Provided information:
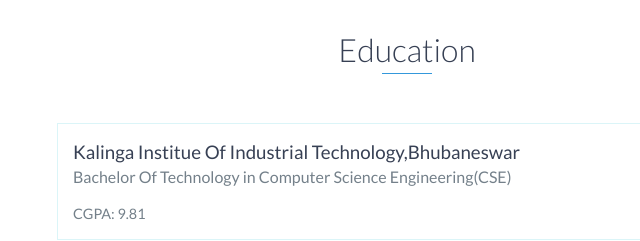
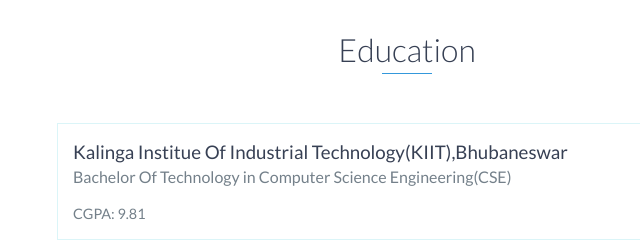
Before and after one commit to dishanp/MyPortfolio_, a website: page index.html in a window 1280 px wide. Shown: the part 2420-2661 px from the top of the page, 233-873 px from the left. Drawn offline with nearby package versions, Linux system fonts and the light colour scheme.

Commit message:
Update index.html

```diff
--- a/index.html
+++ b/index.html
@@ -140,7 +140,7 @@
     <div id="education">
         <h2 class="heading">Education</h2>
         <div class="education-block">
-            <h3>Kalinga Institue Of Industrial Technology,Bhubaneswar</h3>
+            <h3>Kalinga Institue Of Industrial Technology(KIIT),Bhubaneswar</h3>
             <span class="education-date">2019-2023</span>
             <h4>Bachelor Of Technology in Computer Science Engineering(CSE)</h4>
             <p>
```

==

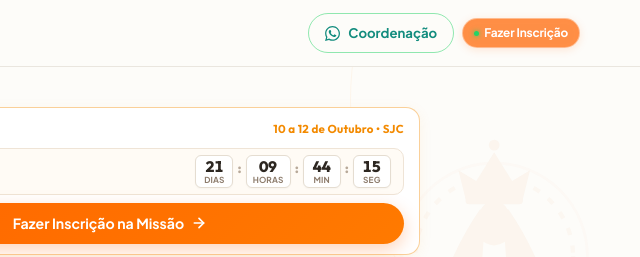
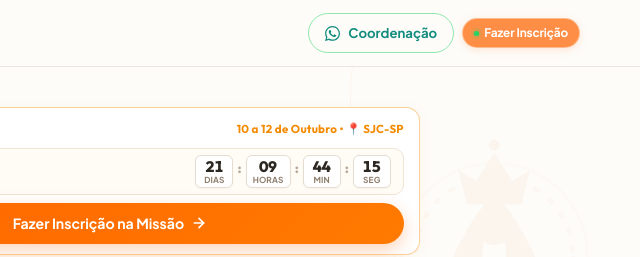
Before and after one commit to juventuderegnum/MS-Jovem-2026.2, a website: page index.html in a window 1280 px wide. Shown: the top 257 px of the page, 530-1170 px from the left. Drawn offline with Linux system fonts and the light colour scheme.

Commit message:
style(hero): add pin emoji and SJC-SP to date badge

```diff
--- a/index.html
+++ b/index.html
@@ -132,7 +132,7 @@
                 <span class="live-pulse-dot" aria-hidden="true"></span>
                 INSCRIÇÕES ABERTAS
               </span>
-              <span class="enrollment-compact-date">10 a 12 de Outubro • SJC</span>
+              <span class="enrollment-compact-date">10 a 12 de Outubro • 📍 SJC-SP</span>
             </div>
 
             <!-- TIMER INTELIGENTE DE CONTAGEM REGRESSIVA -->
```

Exercise aim: Across the data, how many lines contain the string "span"? Only the number is wanted.

The answer: 5